2009년 8월 17일 18시 32분 48초
목18F4심 이곳을 클릭하시면 발표코드에 대한 설명을 보실 수 있습니다.
목 15시 : 20분
의약화학 - Current Struggles against Infectious Diseases
저자 및
가톨릭대학교 성의교정 병리학교실, Korea

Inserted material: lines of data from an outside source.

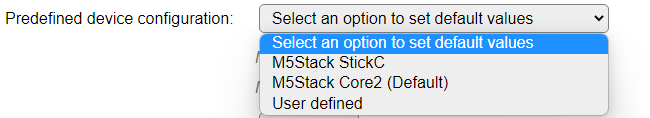
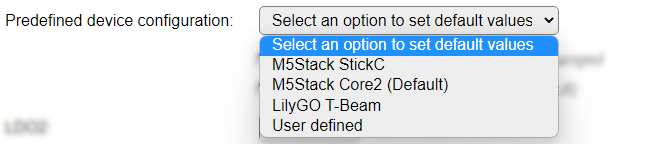
[P137] Add config for LilyGO T-Beam, improved disabled-port UI, update documentation

diff --git a/src/src/PluginStructs/P137_data_struct.cpp b/src/src/PluginStructs/P137_data_struct.cpp
@@ -65,6 +65,14 @@ void P137_CheckPredefinedParameters(struct EventStruct *event) {
         P137_SET_GPIO_FLAGS(4, static_cast<uint8_t>(P137_GPIOBootState_e::Output_high));
         break;
       }
+      case P137_PredefinedDevices_e::LilyGO_TBeam: // LilyGO T-Beam
+      {
+        P137_REG_DCDC2_LDO2     = (P137_valueToSetting(-1, P137_CONST_MAX_DCDC2) << 16) | P137_valueToSetting(3300, P137_CONST_MAX_LDO);
+        P137_REG_DCDC3_LDO3     = (P137_valueToSetting(3300, P137_CONST_MAX_DCDC) << 16) | P137_valueToSetting(3300, P137_CONST_MAX_LDO);
+        P137_REG_LDOIO          =  P137_valueToSetting(3300, P137_CONST_MAX_LDOIO);
+        P137_CONFIG_DISABLEBITS = 0b1111111000; // NC pins disabled
+        break;
+      }
       case P137_PredefinedDevices_e::UserDefined: // User defined
       {
         P137_REG_DCDC2_LDO2     = (P137_valueToSetting(-1, P137_CONST_MAX_DCDC2) << 16) | P137_valueToSetting(3300, P137_CONST_MAX_LDO);
@@ -128,6 +136,7 @@ const __FlashStringHelper* toString(const P137_PredefinedDevices_e device) {
     case P137_PredefinedDevices_e::Unselected: return F("Select an option to set default values");
     case P137_PredefinedDevices_e::M5Stack_StickC: return F("M5Stack StickC");
     case P137_PredefinedDevices_e::M5Stack_Core2: return F("M5Stack Core2 (Default)");
+    case P137_PredefinedDevices_e::LilyGO_TBeam: return F("LilyGO T-Beam");
     case P137_PredefinedDevices_e::UserDefined: return F("User defined");
   }
   return F("*Undefined*");
@@ -140,20 +149,20 @@ P137_data_struct::P137_data_struct(struct EventStruct *event) {
   axp192 = new (std::nothrow) I2C_AXP192();                // Default address and I2C Wire object
 
   if (isInitialized()) {                                   // Functions based on:
-    I2C_AXP192_InitDef initDef = {                         // M5Stack StickC / M5Stack Core2
+    I2C_AXP192_InitDef initDef = {                         // M5Stack StickC / M5Stack Core2 / LilyGO T-Beam
       .EXTEN  = true,                                      // Enable ESP Power
       .BACKUP = true,                                      // Enable RTC power
-      .DCDC1  = 3300,                                      // ESP Power      / ESP Power (Fixed)
-      .DCDC2  = P137_GET_CONFIG_DCDC2,                     // Unused         / Unused
-      .DCDC3  = P137_GET_CONFIG_DCDC3,                     // Unused         / LCD Backlight
-      .LDO2   = P137_GET_CONFIG_LDO2,                      // Backlight power (3000 mV) / Periferal VDD
-      .LDO3   = P137_GET_CONFIG_LDO3,                      // TFT Power (3000 mV)       / Vibration motor
+      .DCDC1  = 3300,                                      // ESP Power      / ESP Power (Fixed)  / OLed
+      .DCDC2  = P137_GET_CONFIG_DCDC2,                     // Unused         / Unused             / Unused
+      .DCDC3  = P137_GET_CONFIG_DCDC3,                     // Unused         / LCD Backlight      / ESP Power
+      .LDO2   = P137_GET_CONFIG_LDO2,                      // Backlight power (3000 mV) / Periferal VDD   / LoRa
+      .LDO3   = P137_GET_CONFIG_LDO3,                      // TFT Power (3000 mV)       / Vibration motor / GPS
       .LDOIO  = P137_GET_CONFIG_LDOIO,                     // LDOIO voltage (2800 mV)
-      .GPIO0  = static_cast<int>(P137_GET_FLAG_GPIO0 - 1), // Microphone power / Bus pwr enable
-      .GPIO1  = static_cast<int>(P137_GET_FLAG_GPIO1 - 1), // Unused / Sys Led (green)
-      .GPIO2  = static_cast<int>(P137_GET_FLAG_GPIO2 - 1), // Unused / Speaker enable
-      .GPIO3  = static_cast<int>(P137_GET_FLAG_GPIO3 - 1), // Unused / Unused
-      .GPIO4  = static_cast<int>(P137_GET_FLAG_GPIO4 - 1), // Unused / TFT Reset
+      .GPIO0  = static_cast<int>(P137_GET_FLAG_GPIO0 - 1), // Microphone power / Bus pwr enable / Unused
+      .GPIO1  = static_cast<int>(P137_GET_FLAG_GPIO1 - 1), // Unused / Sys Led (green)          / Unused
+      .GPIO2  = static_cast<int>(P137_GET_FLAG_GPIO2 - 1), // Unused / Speaker enable           / Unused
+      .GPIO3  = static_cast<int>(P137_GET_FLAG_GPIO3 - 1), // Unused / Unused                   / Unused
+      .GPIO4  = static_cast<int>(P137_GET_FLAG_GPIO4 - 1), // Unused / TFT Reset                / Unused
     };
     ldo2_value  = P137_GET_CONFIG_LDO2;
     ldo3_value  = P137_GET_CONFIG_LDO3;

diff --git a/src/src/PluginStructs/P137_data_struct.h b/src/src/PluginStructs/P137_data_struct.h
@@ -81,6 +81,7 @@ enum class P137_PredefinedDevices_e : uint8_t {
   Unselected     = 0u,
   M5Stack_StickC = 1u,
   M5Stack_Core2  = 2u,
+  LilyGO_TBeam   = 3u,
   UserDefined    = 99u // Keep as last
 };
 

diff --git a/docs/source/Plugin/P137.rst b/docs/source/Plugin/P137.rst
@@ -63,6 +63,8 @@ Hardware outputs AXP192
 
 * *M5Stack Core2 (Default)* Settings for the M5Stack Core and Core2, and derived special models, hardware. This is the default predefined configuration.
 
+* *LilyGO T-Beam* Settings for the LilyGO T-Beam series of GPS/LoRa devices with optional OLed display.
+
 * *User defined* To be able to configure are available output pins the User defined option is available, f.e. when using a custom designed, or not yet supported, hardware setup.
 
 When available, new predefined devices will be added. The User defined option will stay the last option.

The Human Immunodeficiency virus(HIV), a causative agent of AIDS(Acquired Immune Deficiency Syndrome), is a lentivirus containing about a 10Kb RNA genome. The viral genomic RNA packaging, or alternatively known as encapsidation, into viral particles from its host cells is a formidable task for the sake of viruses. It is especially important for RNA viruses as they have to discriminate the viral RNA from a pool of numerous cellular RNAs.The components involved in the packaging of the HIV viral genomic RNA during virion assembly is believed to be mediated by a specific interaction between the Nucleocapsid(NC) in the gag polyprotein and a packaging sequence, so-called psi(ψ), located near the 5'-end of LTR(long terminal repeat) region of the viral genome. In addition to having this essential role, the NC protein has been known to be involved in many other important steps in the viral life cycle such as the viral reverse transcription, translocation of PIC (pre-integration complex) into host nucleus, integration, and gene expression stages.Moreover, as being "mutation non-permissive" in its nature, the NC protein has been emerged as a highly promising target for the development of new types of anti-HIV inhibitor.Yet, the identification and development of such molecules has been hampered in part due to a lack of a functional assay for the NC protein.By exploiting a novel functional cell-based assay that probes the specific protein-RNA interaction between the NC protein and psi(ψ) RNA, we are able to not only to decipher and dissect the specific interaction of the HIV NC-psi(ψ) RNA in vivo, but also to identify for the first time a novel types of anti-HIV small molecules targeting the NC and NC-Psi interaction. The significance of the results and usefulness of our system for developing other antiviral agents will be presented